REQUIRED ACTION:
Report each line of the records below that holds the word "README".

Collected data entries
==*==

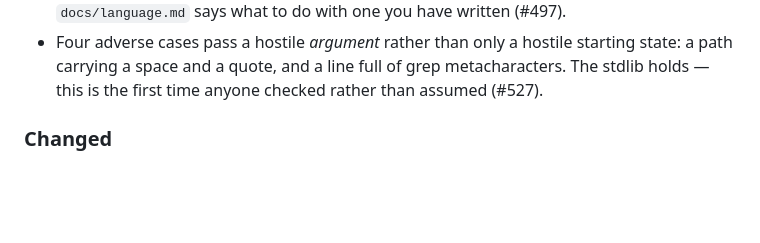
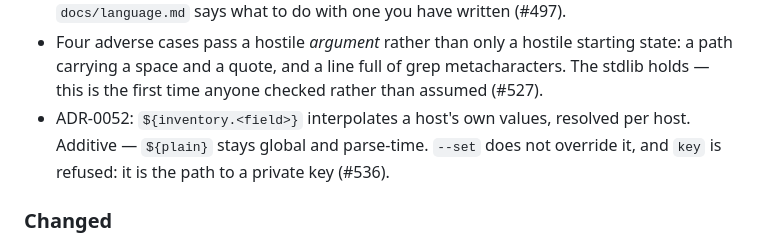
Before and after one commit to haribo/shellf, a Markdown page: CHANGELOG.md, the part around the change. Rendered like a GitHub page; blank space fills up the shorter version.

Commit message:
docs(adr): interpolate a host's own values with a named prefix

```diff
--- a/CHANGELOG.md
+++ b/CHANGELOG.md
@@ -23,6 +23,7 @@ to [Semantic Versioning](https://semver.org/spec/v2.0.0.html).
 - `examples/plans/hosting.shellf`: the deployment that measured the language, now shipped as an example — Traefik with Let's Encrypt, an app built on the host, a systemd-timer backup, ufw, a service account. **No `unsafe shell`**, and the e2e harness applies it twice (#490).
 - The README explains the escape hatch: shell an instruction already does does not parse, `unsafe shell` keeps it, and `grep -r 'unsafe shell'` lists every place the guarantees stop. `docs/language.md` says what to do with one you have written (#497).
 - Four adverse cases pass a hostile *argument* rather than only a hostile starting state: a path carrying a space and a quote, and a line full of grep metacharacters. The stdlib holds — this is the first time anyone checked rather than assumed (#527).
+- ADR-0052: `${inventory.<field>}` interpolates a host's own values, resolved per host. Additive — `${plain}` stays global and parse-time. `--set` does not override it, and `key` is refused: it is the path to a private key (#536).
 
 ### Changed
 
```
Also changed, not shown: docs/adr/0052-per-host-interpolation.md (added, +135 -0 lines).
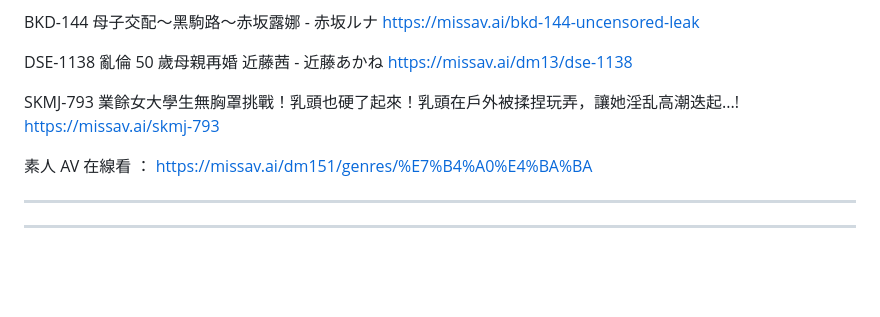
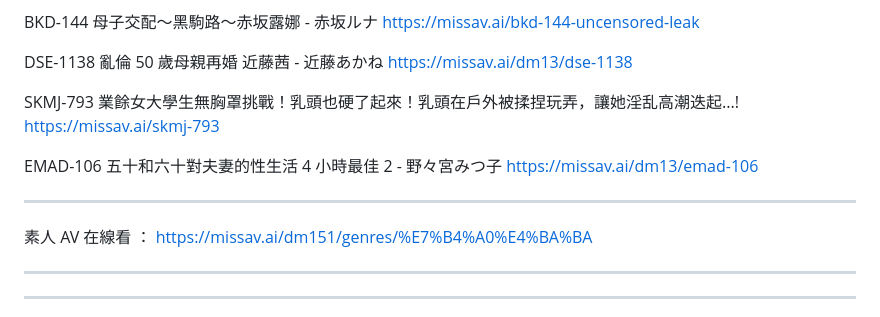
Before and after one commit to sangohai/unidoc-editor, a Markdown page: notes/Missav-list.md, the part around the change. Drawn GitHub-style; blank space fills up the shorter version.

Commit message:
Update via UniDoc Editor

```diff
--- a/notes/Missav-list.md
+++ b/notes/Missav-list.md
@@ -656,6 +656,12 @@ SKMJ-793 業餘女大學生無胸罩挑戰！乳頭也硬了起來！乳頭在
 https://missav.ai/skmj-793
 
 
+EMAD-106 五十和六十對夫妻的性生活 4 小時最佳 2 - 野々宮みつ子
+https://missav.ai/dm13/emad-106
+
+
+***
+
 素人 AV 在線看 ：
 https://missav.ai/dm151/genres/%E7%B4%A0%E4%BA%BA
 
```
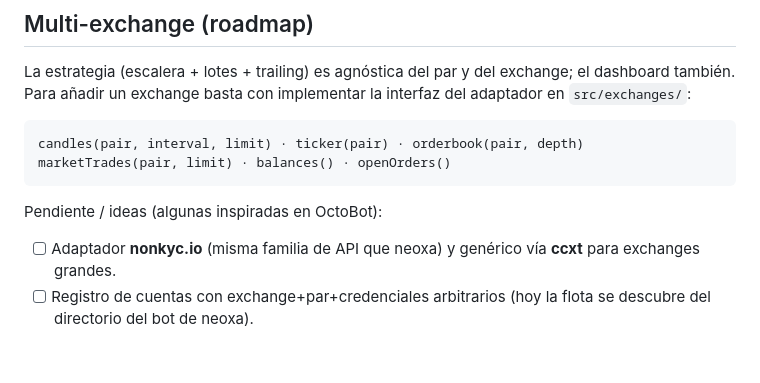
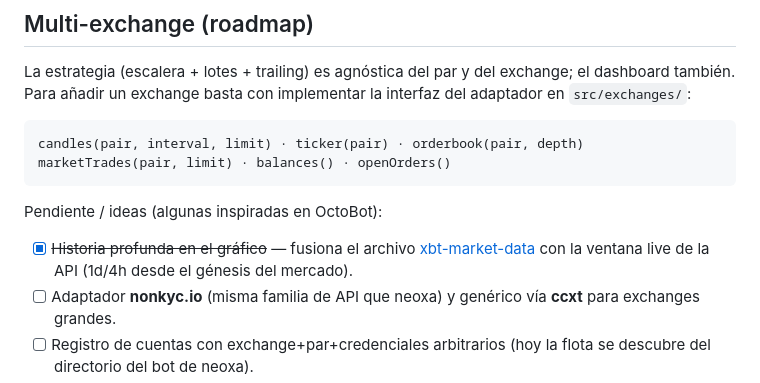
Before and after one commit to MarcanoFilms/oracle-trader, a Markdown page: README.md, the part around the change. GitHub-like rendering; blank space fills up the shorter version.

Commit message:
README: marcar historia profunda como hecha

```diff
--- a/README.md
+++ b/README.md
@@ -52,6 +52,7 @@ marketTrades(pair, limit) · balances() · openOrders()
 
 Pendiente / ideas (algunas inspiradas en OctoBot):
 
+- [x] ~~Historia profunda en el gráfico~~ — fusiona el archivo [xbt-market-data](https://github.com/MarcanoFilms/xbt-market-data) con la ventana live de la API (1d/4h desde el génesis del mercado).
 - [ ] Adaptador **nonkyc.io** (misma familia de API que neoxa) y genérico vía **ccxt** para exchanges grandes.
 - [ ] Registro de cuentas con exchange+par+credenciales arbitrarios (hoy la flota se descubre del directorio del bot de neoxa).
 - [ ] Curva de equity / residuo acumulado por cuenta (gráfico histórico).
```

==*==

SOLUTION TO THIS EXERCISE:
 - The README explains the escape hatch: shell an instruction already does does not parse, `unsafe shell` keeps it, and `grep -r 'unsafe shell'` lists every place the guarantees stop. `docs/language.md` says what to do with one you have written (#497).
Before and after one commit to MarcanoFilms/oracle-trader, a Markdown page: README.md, the part around the change. GitHub-like rendering; blank space fills up the shorter version.
README: marcar historia profunda como hecha
--- a/README.md
+++ b/README.md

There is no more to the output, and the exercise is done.